By Ishtiaq Ahmed Daily Times 05 Jan 2010
What goes on all the time in rural India with regard to working women, especially from lower castes, hardly ever figures in media discussions. Such women are constantly harassed and molested by men of the superior castes
Some years ago, I met Indian human rights activists in Delhi. A lively discussion followed without the usual rancour that India-Pakistan interactions are notorious for, because we were interested in the rights and dignity of human beings as human beings and not as Christians, Hindus, Muslims, and Sikhs and so on. The exchange of views and notes ended with us being unable to decide whether the Indian or the Pakistani dominant classes were more ruthless and heartless. That both were identical in their inhumanity was probably the easier conclusion to draw. Continue reading
By Aisha Fayyazi Sarwari
Vulgarity is vulgarity, no matter what mouth it comes out of – Maya Angelou
Well then so is bullshit. Because that is what it would be called if someone asked President Obama in a public forum what his wife, Michalle Obama thought about the Iranian nuclear weapons program. Continue reading
We at Pak Tea House congratulate Ms. Mukhtar Mai for her recent marriage to Mr. Gabol. She is a daughter of Pakistan whose efforts for women’s rights in this country have made her a symbol and inspiration for millions around the world. May she now have marital bliss and all the happiness that was denied to her. We quote here a story from the New York Times on Mai’s marriage. Continue reading
Isa Daudpota writing for The Friday Times (current issue)
On the rare occasions when courage and perseverance triumph in the face of tragedy and overwhelming odds, the occasion revives your faith in humanity. In the face of such heroic successes, lesser mortals are encouraged to excel in our own small ways. The media should therefore regularly highlight such stories to help reduce our national depression.
The bitter seed of one such heart-warming story was planted in 2002. I have just learnt that Mukhtar Mai, a Pakistani rape victim who waged a legal battle against her attackers and the justice system that sanctioned the crime, will be the subject of a feature Hollywood film. Funding is partly through ARY Digital, an independent Pakistani TV network, which will show this controversial movie nationally. Continue reading
EXCERPT: House Of Women

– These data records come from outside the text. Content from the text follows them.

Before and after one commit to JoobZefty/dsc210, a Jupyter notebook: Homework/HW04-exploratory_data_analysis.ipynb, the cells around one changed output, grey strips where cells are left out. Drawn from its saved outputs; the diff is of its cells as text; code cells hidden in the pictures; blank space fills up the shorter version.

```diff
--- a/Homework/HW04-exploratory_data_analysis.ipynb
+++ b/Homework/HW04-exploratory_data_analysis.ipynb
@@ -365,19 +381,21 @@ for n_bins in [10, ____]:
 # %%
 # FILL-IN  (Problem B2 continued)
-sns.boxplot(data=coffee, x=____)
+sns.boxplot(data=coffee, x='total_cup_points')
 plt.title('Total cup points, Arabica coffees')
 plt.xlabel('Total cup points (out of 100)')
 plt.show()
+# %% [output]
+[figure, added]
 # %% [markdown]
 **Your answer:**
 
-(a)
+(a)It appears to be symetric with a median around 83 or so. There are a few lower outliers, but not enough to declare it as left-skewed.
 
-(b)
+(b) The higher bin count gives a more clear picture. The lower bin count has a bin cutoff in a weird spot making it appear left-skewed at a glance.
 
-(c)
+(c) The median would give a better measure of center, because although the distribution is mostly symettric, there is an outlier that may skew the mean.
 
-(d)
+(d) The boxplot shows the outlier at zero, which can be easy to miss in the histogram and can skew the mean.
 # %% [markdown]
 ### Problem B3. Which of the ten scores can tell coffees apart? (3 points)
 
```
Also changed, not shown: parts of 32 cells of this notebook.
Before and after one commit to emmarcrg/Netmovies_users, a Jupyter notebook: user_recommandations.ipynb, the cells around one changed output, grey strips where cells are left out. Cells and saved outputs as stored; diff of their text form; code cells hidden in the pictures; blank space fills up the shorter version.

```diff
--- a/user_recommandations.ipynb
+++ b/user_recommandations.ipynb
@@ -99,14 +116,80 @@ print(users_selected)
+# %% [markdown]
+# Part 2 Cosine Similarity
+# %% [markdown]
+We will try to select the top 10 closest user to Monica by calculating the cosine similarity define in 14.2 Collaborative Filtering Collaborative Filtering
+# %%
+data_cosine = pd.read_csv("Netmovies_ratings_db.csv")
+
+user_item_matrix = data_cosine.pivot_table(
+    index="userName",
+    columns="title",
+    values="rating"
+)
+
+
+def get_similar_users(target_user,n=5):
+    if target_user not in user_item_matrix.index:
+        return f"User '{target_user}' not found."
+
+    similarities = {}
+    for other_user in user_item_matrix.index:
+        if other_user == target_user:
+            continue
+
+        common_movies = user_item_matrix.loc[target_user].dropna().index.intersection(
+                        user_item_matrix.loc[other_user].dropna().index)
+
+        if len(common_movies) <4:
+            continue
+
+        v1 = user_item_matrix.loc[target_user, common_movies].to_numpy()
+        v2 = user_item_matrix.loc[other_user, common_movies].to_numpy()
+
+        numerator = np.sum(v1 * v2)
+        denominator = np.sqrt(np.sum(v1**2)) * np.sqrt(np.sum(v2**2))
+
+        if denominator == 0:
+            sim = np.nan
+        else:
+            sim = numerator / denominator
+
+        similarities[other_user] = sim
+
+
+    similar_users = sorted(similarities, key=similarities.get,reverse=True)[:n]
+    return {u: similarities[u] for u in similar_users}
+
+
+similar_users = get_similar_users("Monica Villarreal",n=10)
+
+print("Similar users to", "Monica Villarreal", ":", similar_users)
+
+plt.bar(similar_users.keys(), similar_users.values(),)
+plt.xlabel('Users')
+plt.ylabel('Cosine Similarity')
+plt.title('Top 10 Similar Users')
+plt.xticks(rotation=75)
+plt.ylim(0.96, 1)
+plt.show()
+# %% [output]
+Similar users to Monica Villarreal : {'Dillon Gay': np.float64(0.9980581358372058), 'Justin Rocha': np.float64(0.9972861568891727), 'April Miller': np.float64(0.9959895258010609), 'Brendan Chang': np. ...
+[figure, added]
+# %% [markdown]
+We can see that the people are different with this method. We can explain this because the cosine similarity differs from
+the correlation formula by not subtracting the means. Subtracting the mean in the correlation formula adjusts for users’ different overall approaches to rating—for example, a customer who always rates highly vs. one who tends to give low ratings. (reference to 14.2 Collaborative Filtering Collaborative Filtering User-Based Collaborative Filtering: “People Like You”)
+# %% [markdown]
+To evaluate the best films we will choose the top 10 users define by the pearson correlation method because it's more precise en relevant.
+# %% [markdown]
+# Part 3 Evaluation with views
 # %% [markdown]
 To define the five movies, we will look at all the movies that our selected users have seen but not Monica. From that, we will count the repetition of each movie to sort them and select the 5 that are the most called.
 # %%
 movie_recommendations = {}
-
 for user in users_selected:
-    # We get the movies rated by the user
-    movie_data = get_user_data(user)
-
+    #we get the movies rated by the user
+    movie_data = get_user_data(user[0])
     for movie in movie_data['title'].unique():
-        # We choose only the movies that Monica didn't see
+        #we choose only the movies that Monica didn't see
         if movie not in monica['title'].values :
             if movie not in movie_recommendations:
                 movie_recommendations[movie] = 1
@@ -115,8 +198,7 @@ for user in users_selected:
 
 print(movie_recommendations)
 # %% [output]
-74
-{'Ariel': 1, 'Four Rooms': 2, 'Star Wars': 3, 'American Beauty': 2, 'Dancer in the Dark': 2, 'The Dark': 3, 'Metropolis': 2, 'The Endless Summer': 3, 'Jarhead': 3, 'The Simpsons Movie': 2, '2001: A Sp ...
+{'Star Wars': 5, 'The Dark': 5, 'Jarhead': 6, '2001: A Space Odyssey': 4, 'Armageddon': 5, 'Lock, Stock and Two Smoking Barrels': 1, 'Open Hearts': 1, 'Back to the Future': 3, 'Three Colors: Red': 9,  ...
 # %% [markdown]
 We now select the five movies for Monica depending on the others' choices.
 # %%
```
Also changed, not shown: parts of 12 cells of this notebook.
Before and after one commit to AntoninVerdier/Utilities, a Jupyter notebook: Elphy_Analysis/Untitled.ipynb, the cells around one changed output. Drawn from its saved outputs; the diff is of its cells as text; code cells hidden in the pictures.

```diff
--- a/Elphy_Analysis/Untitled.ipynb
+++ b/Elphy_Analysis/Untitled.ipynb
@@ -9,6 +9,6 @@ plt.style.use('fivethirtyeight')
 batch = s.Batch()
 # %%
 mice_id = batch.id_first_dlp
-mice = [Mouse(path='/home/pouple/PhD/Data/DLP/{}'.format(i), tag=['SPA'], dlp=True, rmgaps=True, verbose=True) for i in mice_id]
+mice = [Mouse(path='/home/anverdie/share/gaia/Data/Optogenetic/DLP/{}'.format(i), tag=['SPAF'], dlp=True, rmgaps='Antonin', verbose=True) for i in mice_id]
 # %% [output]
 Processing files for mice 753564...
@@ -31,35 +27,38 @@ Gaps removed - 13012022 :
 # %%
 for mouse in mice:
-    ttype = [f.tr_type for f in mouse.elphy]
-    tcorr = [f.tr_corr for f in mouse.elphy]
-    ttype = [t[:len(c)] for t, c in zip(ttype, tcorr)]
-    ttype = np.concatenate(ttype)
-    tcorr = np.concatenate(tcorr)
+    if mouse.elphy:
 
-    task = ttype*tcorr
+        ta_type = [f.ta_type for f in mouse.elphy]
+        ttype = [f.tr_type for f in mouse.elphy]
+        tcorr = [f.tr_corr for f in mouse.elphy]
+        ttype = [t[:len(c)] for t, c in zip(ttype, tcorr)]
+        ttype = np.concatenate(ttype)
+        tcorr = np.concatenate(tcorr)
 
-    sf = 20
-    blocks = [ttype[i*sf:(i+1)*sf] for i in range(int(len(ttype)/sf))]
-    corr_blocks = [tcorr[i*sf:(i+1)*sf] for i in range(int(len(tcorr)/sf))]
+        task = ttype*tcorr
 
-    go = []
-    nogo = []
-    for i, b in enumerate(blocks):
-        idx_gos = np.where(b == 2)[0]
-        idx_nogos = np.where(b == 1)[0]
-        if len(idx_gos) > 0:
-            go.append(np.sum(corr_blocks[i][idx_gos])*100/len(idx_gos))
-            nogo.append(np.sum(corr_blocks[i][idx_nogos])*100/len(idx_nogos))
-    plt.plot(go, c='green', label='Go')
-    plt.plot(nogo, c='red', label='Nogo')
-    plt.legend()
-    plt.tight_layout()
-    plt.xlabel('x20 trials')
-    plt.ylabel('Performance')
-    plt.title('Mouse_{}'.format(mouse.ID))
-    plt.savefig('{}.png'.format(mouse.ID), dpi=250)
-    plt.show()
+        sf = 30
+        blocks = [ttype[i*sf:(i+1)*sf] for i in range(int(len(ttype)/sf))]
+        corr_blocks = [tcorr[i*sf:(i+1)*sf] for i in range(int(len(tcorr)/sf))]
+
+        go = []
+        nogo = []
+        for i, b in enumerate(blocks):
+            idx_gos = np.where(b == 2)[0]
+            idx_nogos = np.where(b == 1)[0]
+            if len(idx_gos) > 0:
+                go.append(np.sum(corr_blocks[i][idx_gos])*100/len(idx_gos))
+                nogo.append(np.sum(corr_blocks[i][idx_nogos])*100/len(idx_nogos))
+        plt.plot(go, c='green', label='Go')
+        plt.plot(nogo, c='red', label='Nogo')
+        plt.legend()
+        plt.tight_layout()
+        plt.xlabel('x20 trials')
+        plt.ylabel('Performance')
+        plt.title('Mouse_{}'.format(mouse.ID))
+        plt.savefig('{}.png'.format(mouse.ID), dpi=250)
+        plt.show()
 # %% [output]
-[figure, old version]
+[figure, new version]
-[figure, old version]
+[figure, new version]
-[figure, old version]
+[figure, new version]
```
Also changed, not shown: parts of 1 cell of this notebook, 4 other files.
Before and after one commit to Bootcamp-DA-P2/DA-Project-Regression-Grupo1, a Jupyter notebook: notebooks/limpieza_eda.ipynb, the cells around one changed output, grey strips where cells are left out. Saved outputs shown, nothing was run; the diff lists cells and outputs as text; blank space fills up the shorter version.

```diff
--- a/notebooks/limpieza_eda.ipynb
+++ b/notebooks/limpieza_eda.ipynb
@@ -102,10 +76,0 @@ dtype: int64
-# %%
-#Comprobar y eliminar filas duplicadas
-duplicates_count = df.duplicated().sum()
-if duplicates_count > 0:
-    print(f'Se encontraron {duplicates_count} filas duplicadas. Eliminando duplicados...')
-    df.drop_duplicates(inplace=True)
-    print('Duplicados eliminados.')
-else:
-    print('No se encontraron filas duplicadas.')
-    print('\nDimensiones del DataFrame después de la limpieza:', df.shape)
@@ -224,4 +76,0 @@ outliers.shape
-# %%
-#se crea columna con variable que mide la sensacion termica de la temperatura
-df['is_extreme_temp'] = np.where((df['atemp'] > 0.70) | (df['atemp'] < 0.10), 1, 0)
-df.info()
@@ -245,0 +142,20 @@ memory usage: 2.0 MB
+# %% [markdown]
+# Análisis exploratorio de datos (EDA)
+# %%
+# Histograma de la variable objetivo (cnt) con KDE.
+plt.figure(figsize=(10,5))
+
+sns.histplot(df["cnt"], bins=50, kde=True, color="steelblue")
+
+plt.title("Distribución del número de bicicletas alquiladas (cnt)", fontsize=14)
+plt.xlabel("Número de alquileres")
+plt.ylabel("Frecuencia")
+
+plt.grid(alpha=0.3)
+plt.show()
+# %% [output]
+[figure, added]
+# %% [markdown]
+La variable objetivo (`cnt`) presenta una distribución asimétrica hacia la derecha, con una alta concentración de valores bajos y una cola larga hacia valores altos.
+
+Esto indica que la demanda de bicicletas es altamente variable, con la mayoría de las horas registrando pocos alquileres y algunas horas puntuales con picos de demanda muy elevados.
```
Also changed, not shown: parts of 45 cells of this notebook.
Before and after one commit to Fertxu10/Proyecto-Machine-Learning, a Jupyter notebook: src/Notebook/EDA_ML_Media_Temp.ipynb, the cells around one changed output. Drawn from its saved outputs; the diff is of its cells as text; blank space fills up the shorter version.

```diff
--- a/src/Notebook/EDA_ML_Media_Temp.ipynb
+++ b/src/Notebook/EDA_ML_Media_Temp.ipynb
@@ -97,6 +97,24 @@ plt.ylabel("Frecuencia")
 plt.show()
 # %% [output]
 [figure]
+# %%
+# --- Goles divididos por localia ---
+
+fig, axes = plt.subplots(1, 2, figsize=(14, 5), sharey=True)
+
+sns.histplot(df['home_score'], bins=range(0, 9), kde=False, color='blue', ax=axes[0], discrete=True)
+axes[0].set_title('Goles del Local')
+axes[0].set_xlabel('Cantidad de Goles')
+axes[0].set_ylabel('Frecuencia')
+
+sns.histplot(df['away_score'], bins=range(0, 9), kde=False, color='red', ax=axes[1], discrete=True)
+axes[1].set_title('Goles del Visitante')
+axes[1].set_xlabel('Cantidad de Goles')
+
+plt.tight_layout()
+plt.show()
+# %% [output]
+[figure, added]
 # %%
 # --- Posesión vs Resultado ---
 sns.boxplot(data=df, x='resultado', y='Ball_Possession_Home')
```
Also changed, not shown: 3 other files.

The book explores tribal traditions and lifestyles in Pakistan and tries to reconstruct both sides of the story to unearth the truth behind the alleged gang-rape of a Pakistani village woman.
November 2005, Mirwala
‘She was his bride!’ the old widow hollers in autumn sunshine, surrounded by rag-clothed grandchildren.
Gold studding her bulbous nose, the matriarch of the house where Mukhtar says she was assaulted rocks, sobs, and pulls on the tattered corners of a thin purple floral shawl pyramiding her face, and wipes her raging tears.
‘We never took their girl! They are telling lies to you and everyone! To take a girl and do such things to her does not exist in Islam. Muslims and Islam know no activity like this.’
Taj Mai Mastoi, somewhere in her 60s, cries on a charpoy in her dust-blown courtyard.
‘No-one realises we also are Muslims!’
She clutches her knee to her chin between outbursts of spitting rage.
‘There was no rape!’ she fires. ‘There was not even a panchayat! She came as a bride.’ Continue reading